**ACTIVITY:** Tell how many lines of the entries below include the string "index". Respond with the number alone.

(Front-end code change data)
* * * * *

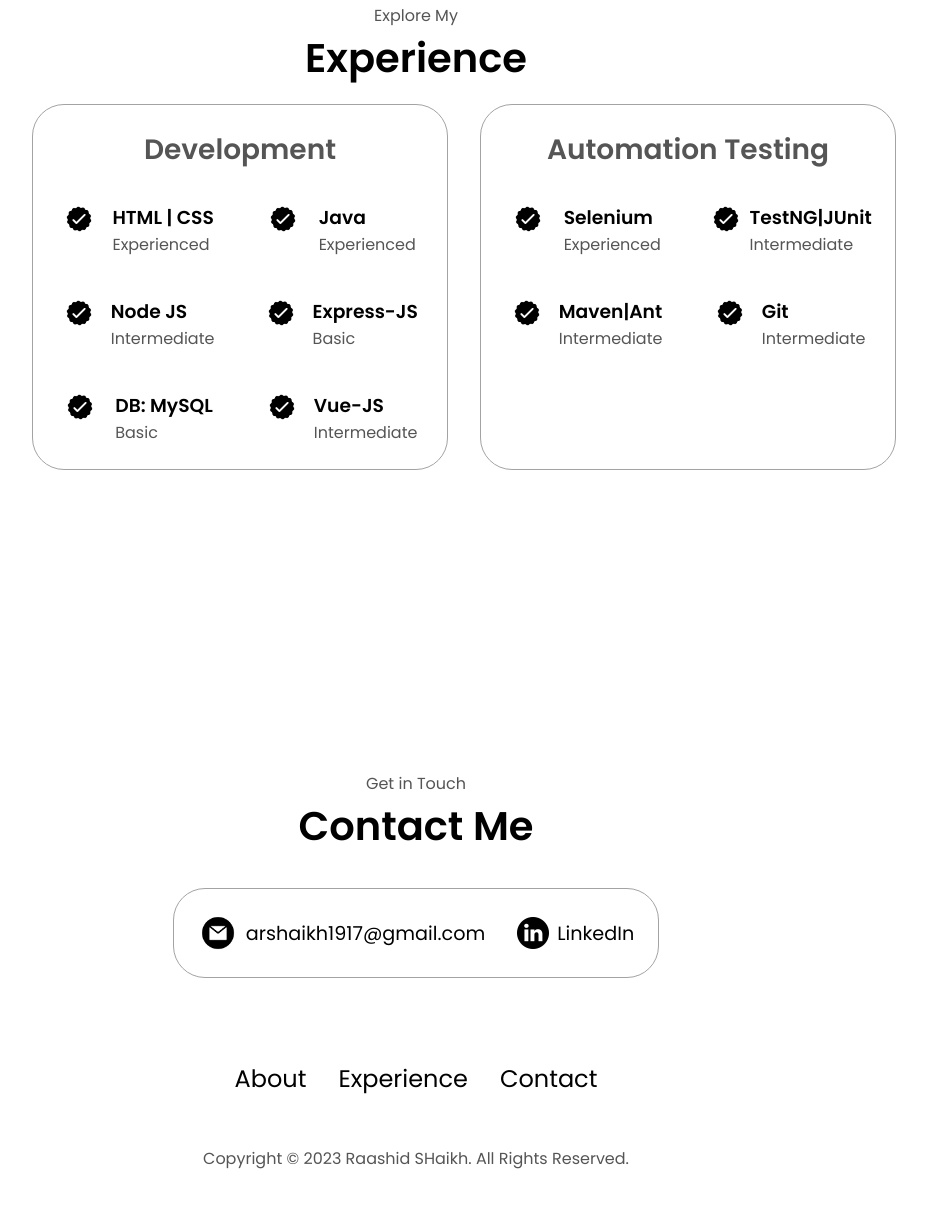
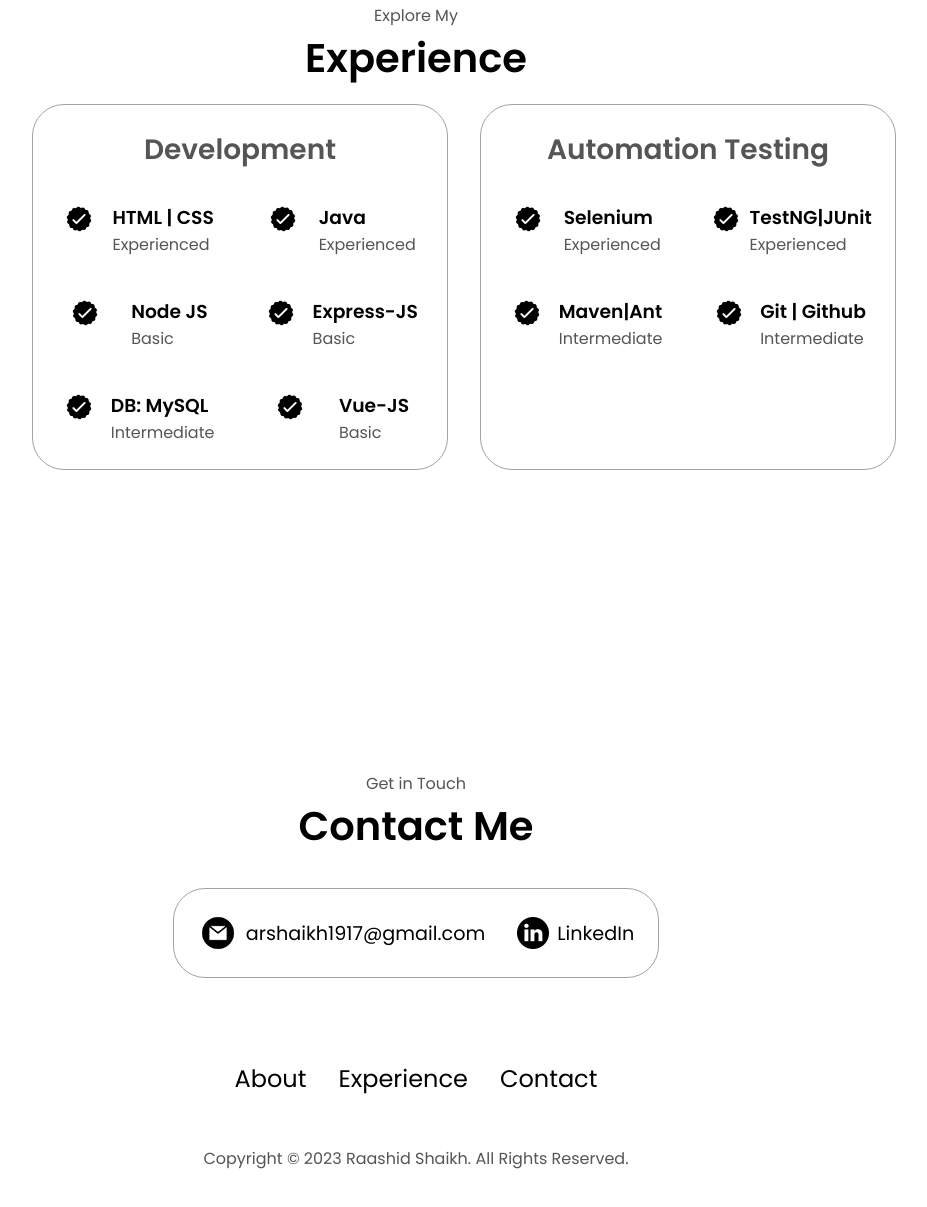
Before and after one commit to Abdu1Raashid/Abdu1Raashid.Github.io, a plain HTML site: page index.html in a window 1280 px wide. Shown: the part 1693-2900 px from the top of the page, without its empty margins (224-1151 px from the left). Drawn offline with Linux system fonts and the light colour scheme; a script that the page names is missing.

Commit message:
Update index.html

```diff
--- a/index.html
+++ b/index.html
@@ -160,7 +160,7 @@
                 />
                 <div>
                   <h3>Node JS</h3>
-                  <p>Intermediate</p>
+                  <p>Basic</p>
                 </div>
               </article>
               <article>
@@ -182,7 +182,7 @@
                 />
                 <div>
                   <h3>DB: MySQL</h3>
-                  <p>Basic</p>
+                  <p>Intermediate</p>
                 </div>
               </article>
               <article>
@@ -193,7 +193,7 @@
                 />
                 <div>
                   <h3>Vue-JS</h3>
-                  <p>Intermediate</p>
+                  <p>Basic</p>
                 </div>
               </article>
             </div>
@@ -220,7 +220,7 @@
                 />
                 <div>
                   <h3>TestNG|JUnit</h3>
-                  <p>Intermediate</p>
+                  <p>Experienced</p>
                 </div>
               </article>
               <article>
@@ -241,7 +241,7 @@
                   class="icon"
                 />
                 <div>
-                  <h3>Git</h3>
+                  <h3>Git | Github</h3>
                   <p>Intermediate</p>
                 </div>
               </article>
@@ -284,7 +284,7 @@
           </ul>
         </div>
       </nav>
-      <p>Copyright &#169; 2023 Raashid SHaikh. All Rights Reserved.</p>
+      <p>Copyright &#169; 2023 Raashid Shaikh. All Rights Reserved.</p>
     </footer>
     <script src="app.js"></script>
   </body>
```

* * * * *

**EXERCISE OUTPUT:** 4